== EXERCISE BRIEF ==
Make an exact copy of every entry below, with the pictures left out.

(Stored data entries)
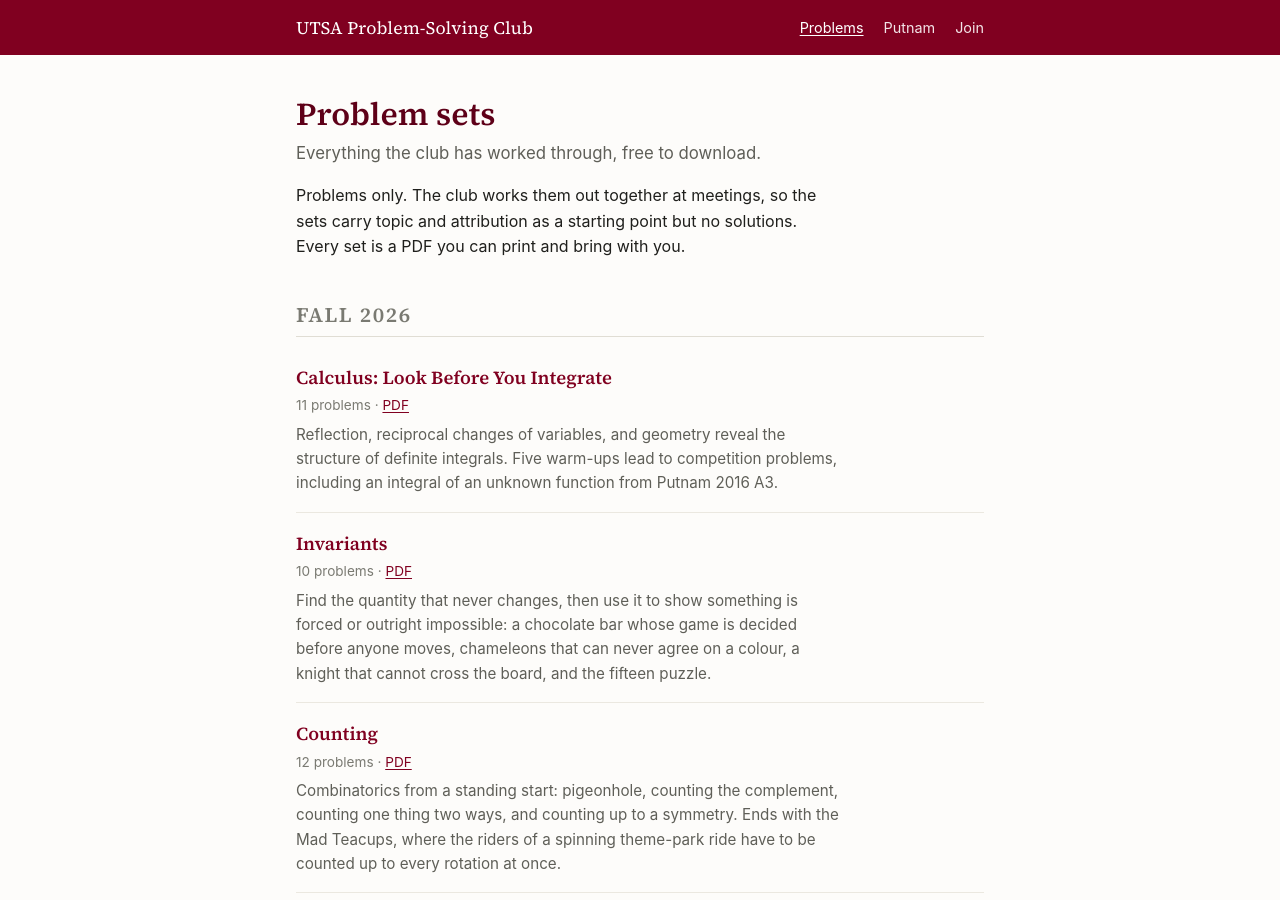
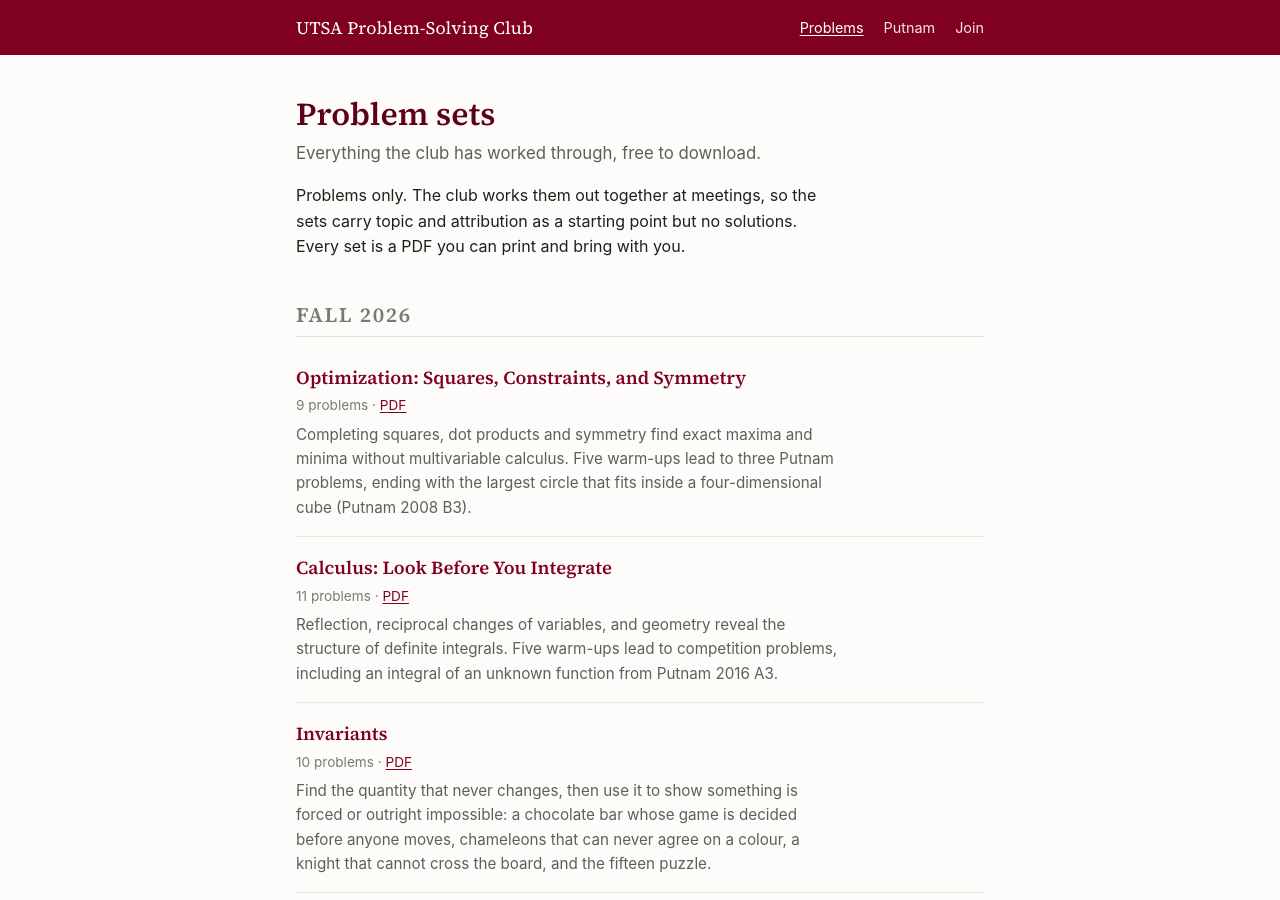
Before and after one commit to eduenez/psclub, a Jekyll site: the page built from problems.md, in a window 1280 px wide and 900 px high. Built offline with Jekyll 4.4.1, drawn with Linux system fonts in a browser that asks for light colours.

Commit message:
Add the 21 October optimization set
Nine problems: five warm-ups (completing squares, Cauchy-Schwarz,
quadratic forms on a circle, circles parametrized in R^n) leading to
Putnam 1998 A1, 1996 A1 and 2008 B3. All three citations checked
against the Kedlaya archive.

The extractor now recognizes a difficulty range ("Easy--Medium") as a
difficulty. It used to recognize only a single level, so a range stayed
glued to the topic; this also fixes one toolkit problem that had the
same defect.

Co-Authored-By: Claude Opus 5.5 <noreply@anthropic.com>

```diff
--- a/_data/sets.yml
+++ b/_data/sets.yml
@@ -1,6 +1,41 @@
 # GENERATED by bin/extract-problems.py — do not edit by hand.
 # Source: /Users/eduenez/repos/teaching/ProblemSolving/ProblemSetsPSC
 # Re-run the script after changing any .tex file.
+
+- slug: optimization
+  title: "Optimization: Squares, Constraints, and Symmetry"
+  term: "Fall 2026"
+  date: "2026-10-21"
+  source_tex: "Fall2026/optimization.tex"
+  count: 9
+  blurb: "Completing squares, dot products and symmetry find exact maxima and minima without multivariable calculus. Five warm-ups lead to three Putnam problems, ending with the largest circle that fits inside a four-dimensional cube (Putnam 2008 B3)."
+  problems:
+    - title: "A Quadratic with a Floor"
+      topic: "Completing Squares"
+      difficulty: "Easy"
+    - title: "A Plane and a Sphere"
+      topic: "Dot Products"
+      difficulty: "Easy"
+    - title: "The Range of a Moving Coordinate"
+      topic: "Trigonometry"
+      difficulty: "Easy"
+    - title: "A Quadratic on a Circle"
+      topic: "Quadratic Forms"
+      difficulty: "Easy–Medium"
+    - title: "A Circle with Many Coordinates"
+      topic: "Vectors / Parametric Geometry"
+      difficulty: "Medium"
+    - title: "A Cube in a Cone"
+      topic: "Geometry / Putnam First Position"
+      source: "Putnam 1998 A1"
+    - title: "Packing Two Squares"
+      topic: "Optimization / Putnam First Position"
+      source: "Putnam 1996 A1"
+    - title: "Three Coordinates, One Product"
+      topic: "Optimization / Competition Style"
+    - title: "A Circle in a Four-Dimensional Cube"
+      topic: "Geometric Optimization / Putnam B3"
+      source: "Putnam 2008 B3"
 
 - slug: calculus
   title: "Calculus: Look Before You Integrate"
@@ -198,7 +233,8 @@
       topic: "Number Theory & Combinatorics / Sieving"
       difficulty: "Easy"
     - title: "Too many zeros!!! Plus: one-fourth of a mystery"
-      topic: "Number Theory & Combinatorics / Sieving and Factorials / Easy–Medium"
+      topic: "Number Theory & Combinatorics / Sieving and Factorials"
+      difficulty: "Easy–Medium"
     - title: "Spreading a Fixed Total"
       topic: "Analysis / Series"
       difficulty: "Medium"
--- /dev/null
+++ b/problems/optimization.md
@@ -0,0 +1,8 @@
+---
+layout: set
+slug: optimization
+title: "Optimization: Squares, Constraints, and Symmetry"
+permalink: /problems/optimization/
+description: >-
+  Completing squares, dot products and symmetry find exact maxima and minima without multivariable calculus. Five warm-ups lead to three Putnam problems, ending with the largest circle that fits inside a four-dimensional cube (Putnam 2008 B3).
+---
```
Also changed, not shown: CLAUDE.md (+1 -1 lines), bin/extract-problems.py (+14 -2 lines), 2 other files.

== OUTPUT OF THE EXERCISE ==
Before and after one commit to eduenez/psclub, a Jekyll site: the page built from problems.md, in a window 1280 px wide and 900 px high. Built offline with Jekyll 4.4.1, drawn with Linux system fonts in a browser that asks for light colours.

Commit message:
Add the 21 October optimization set
Nine problems: five warm-ups (completing squares, Cauchy-Schwarz,
quadratic forms on a circle, circles parametrized in R^n) leading to
Putnam 1998 A1, 1996 A1 and 2008 B3. All three citations checked
against the Kedlaya archive.

The extractor now recognizes a difficulty range ("Easy--Medium") as a
difficulty. It used to recognize only a single level, so a range stayed
glued to the topic; this also fixes one toolkit problem that had the
same defect.

Co-Authored-By: Claude Opus 5.5 <noreply@anthropic.com>

```diff
--- a/_data/sets.yml
+++ b/_data/sets.yml
@@ -1,6 +1,41 @@
 # GENERATED by bin/extract-problems.py — do not edit by hand.
 # Source: /Users/eduenez/repos/teaching/ProblemSolving/ProblemSetsPSC
 # Re-run the script after changing any .tex file.
+
+- slug: optimization
+  title: "Optimization: Squares, Constraints, and Symmetry"
+  term: "Fall 2026"
+  date: "2026-10-21"
+  source_tex: "Fall2026/optimization.tex"
+  count: 9
+  blurb: "Completing squares, dot products and symmetry find exact maxima and minima without multivariable calculus. Five warm-ups lead to three Putnam problems, ending with the largest circle that fits inside a four-dimensional cube (Putnam 2008 B3)."
+  problems:
+    - title: "A Quadratic with a Floor"
+      topic: "Completing Squares"
+      difficulty: "Easy"
+    - title: "A Plane and a Sphere"
+      topic: "Dot Products"
+      difficulty: "Easy"
+    - title: "The Range of a Moving Coordinate"
+      topic: "Trigonometry"
+      difficulty: "Easy"
+    - title: "A Quadratic on a Circle"
+      topic: "Quadratic Forms"
+      difficulty: "Easy–Medium"
+    - title: "A Circle with Many Coordinates"
+      topic: "Vectors / Parametric Geometry"
+      difficulty: "Medium"
+    - title: "A Cube in a Cone"
+      topic: "Geometry / Putnam First Position"
+      source: "Putnam 1998 A1"
+    - title: "Packing Two Squares"
+      topic: "Optimization / Putnam First Position"
+      source: "Putnam 1996 A1"
+    - title: "Three Coordinates, One Product"
+      topic: "Optimization / Competition Style"
+    - title: "A Circle in a Four-Dimensional Cube"
+      topic: "Geometric Optimization / Putnam B3"
+      source: "Putnam 2008 B3"
 
 - slug: calculus
   title: "Calculus: Look Before You Integrate"
@@ -198,7 +233,8 @@
       topic: "Number Theory & Combinatorics / Sieving"
       difficulty: "Easy"
     - title: "Too many zeros!!! Plus: one-fourth of a mystery"
-      topic: "Number Theory & Combinatorics / Sieving and Factorials / Easy–Medium"
+      topic: "Number Theory & Combinatorics / Sieving and Factorials"
+      difficulty: "Easy–Medium"
     - title: "Spreading a Fixed Total"
       topic: "Analysis / Series"
       difficulty: "Medium"
--- /dev/null
+++ b/problems/optimization.md
@@ -0,0 +1,8 @@
+---
+layout: set
+slug: optimization
+title: "Optimization: Squares, Constraints, and Symmetry"
+permalink: /problems/optimization/
+description: >-
+  Completing squares, dot products and symmetry find exact maxima and minima without multivariable calculus. Five warm-ups lead to three Putnam problems, ending with the largest circle that fits inside a four-dimensional cube (Putnam 2008 B3).
+---
```
Also changed, not shown: CLAUDE.md (+1 -1 lines), bin/extract-problems.py (+14 -2 lines), 2 other files.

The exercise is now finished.